WORK REQUIRED: Check each line of the data for "extends" and select those that have it.
== GIVEN DATA ==
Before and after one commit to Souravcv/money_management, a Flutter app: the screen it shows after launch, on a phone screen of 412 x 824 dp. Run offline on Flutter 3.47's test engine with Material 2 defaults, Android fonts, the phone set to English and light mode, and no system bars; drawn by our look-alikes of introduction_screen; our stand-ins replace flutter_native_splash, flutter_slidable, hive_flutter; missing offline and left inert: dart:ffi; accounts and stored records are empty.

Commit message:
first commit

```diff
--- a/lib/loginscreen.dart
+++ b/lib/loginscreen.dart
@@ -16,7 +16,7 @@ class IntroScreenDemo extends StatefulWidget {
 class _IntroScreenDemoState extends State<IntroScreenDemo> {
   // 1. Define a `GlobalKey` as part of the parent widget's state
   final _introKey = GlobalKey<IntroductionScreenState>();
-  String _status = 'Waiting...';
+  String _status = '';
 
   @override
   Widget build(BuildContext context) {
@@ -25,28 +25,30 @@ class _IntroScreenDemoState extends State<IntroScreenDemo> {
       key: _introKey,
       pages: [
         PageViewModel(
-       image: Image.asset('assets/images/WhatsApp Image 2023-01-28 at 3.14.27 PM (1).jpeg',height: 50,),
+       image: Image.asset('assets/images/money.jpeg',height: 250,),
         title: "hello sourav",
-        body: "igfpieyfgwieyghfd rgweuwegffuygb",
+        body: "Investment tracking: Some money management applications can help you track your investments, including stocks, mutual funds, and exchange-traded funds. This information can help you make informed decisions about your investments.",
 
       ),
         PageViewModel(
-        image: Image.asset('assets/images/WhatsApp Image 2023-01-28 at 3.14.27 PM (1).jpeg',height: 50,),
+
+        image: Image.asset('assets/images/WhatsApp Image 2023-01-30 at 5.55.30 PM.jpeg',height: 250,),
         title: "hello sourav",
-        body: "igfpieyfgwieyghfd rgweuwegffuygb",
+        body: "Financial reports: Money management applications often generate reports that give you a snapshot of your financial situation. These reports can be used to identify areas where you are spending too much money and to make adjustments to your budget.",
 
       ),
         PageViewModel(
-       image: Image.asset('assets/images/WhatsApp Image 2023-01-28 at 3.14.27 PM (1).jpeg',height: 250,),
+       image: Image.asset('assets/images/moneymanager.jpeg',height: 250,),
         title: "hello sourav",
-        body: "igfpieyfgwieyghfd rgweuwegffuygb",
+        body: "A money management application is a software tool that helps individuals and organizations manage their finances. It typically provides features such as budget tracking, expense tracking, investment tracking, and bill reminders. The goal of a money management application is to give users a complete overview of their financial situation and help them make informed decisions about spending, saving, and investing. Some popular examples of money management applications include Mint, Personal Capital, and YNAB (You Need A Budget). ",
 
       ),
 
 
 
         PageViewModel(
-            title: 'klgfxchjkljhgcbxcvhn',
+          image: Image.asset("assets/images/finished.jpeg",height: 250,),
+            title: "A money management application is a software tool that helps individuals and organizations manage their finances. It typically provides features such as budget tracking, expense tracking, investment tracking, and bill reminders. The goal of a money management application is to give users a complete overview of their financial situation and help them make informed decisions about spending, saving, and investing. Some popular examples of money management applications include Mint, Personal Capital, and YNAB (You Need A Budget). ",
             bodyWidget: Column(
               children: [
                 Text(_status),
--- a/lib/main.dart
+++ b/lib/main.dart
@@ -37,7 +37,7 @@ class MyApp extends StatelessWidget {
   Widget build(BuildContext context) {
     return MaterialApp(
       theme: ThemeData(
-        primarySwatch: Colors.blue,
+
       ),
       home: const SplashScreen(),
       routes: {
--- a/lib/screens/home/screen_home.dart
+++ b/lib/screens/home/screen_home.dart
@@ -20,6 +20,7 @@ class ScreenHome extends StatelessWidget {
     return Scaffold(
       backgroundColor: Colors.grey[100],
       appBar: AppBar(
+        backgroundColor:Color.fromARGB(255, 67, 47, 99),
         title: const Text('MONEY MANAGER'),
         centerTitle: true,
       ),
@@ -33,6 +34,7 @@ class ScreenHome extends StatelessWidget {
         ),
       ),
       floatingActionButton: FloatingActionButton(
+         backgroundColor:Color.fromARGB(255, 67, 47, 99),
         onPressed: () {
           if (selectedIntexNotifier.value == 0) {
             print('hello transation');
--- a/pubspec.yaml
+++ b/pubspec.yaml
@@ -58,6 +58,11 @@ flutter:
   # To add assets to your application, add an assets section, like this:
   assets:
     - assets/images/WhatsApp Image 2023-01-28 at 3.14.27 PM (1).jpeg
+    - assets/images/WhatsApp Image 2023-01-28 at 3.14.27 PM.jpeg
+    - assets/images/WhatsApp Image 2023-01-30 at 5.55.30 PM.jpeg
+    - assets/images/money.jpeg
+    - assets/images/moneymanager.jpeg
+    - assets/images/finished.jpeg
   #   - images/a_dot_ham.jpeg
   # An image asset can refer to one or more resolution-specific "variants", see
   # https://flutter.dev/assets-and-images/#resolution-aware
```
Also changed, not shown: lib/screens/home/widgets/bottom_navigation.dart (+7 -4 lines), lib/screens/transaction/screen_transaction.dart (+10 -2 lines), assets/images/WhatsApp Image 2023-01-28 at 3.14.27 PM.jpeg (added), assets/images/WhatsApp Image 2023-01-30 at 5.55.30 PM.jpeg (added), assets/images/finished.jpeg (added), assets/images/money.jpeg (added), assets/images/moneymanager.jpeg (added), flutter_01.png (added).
===
== GIVEN DATA ==
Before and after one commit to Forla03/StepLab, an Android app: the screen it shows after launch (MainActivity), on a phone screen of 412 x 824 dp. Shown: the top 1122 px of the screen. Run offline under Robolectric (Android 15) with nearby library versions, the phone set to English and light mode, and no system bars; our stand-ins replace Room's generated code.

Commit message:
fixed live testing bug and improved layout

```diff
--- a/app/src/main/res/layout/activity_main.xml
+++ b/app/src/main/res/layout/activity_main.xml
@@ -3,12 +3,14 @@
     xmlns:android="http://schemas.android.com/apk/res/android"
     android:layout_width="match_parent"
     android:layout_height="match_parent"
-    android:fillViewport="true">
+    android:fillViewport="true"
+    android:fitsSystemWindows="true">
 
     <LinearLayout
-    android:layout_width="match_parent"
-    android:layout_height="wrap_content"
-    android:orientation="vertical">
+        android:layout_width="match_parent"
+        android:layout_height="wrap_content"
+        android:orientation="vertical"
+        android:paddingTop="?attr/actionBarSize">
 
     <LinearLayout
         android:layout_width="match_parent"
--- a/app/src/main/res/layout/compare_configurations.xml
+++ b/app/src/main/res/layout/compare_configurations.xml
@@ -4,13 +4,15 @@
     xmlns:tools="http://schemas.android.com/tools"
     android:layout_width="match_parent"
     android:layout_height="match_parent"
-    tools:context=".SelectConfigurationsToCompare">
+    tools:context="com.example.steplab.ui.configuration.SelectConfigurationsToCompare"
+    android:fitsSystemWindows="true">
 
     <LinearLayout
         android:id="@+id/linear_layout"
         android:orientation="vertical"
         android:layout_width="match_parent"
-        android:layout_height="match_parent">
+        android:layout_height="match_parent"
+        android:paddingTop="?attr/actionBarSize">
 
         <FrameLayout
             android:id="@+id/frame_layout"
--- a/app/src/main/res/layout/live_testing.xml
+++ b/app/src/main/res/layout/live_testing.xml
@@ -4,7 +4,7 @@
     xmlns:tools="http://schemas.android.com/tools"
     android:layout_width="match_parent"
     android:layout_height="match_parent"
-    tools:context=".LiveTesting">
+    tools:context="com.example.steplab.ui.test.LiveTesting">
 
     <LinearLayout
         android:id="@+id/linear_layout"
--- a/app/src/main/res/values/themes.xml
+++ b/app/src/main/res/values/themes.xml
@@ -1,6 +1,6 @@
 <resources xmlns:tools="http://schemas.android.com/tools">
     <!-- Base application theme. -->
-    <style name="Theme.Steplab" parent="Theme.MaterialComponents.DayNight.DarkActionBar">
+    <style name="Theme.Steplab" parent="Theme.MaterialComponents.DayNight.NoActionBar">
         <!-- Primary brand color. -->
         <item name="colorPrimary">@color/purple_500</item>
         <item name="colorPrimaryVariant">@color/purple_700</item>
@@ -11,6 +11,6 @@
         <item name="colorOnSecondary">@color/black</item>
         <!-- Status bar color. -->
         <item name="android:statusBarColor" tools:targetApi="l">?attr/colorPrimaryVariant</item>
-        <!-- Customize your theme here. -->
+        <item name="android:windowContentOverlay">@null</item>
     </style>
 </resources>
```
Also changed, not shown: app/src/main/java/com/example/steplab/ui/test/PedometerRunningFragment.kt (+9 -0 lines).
===
SOLUTION TO THIS TASK:
@@ -16,7 +16,7 @@ class IntroScreenDemo extends StatefulWidget {
 class _IntroScreenDemoState extends State<IntroScreenDemo> {
@@ -25,28 +25,30 @@ class _IntroScreenDemoState extends State<IntroScreenDemo> {
@@ -37,7 +37,7 @@ class MyApp extends StatelessWidget {
@@ -20,6 +20,7 @@ class ScreenHome extends StatelessWidget {
@@ -33,6 +34,7 @@ class ScreenHome extends StatelessWidget {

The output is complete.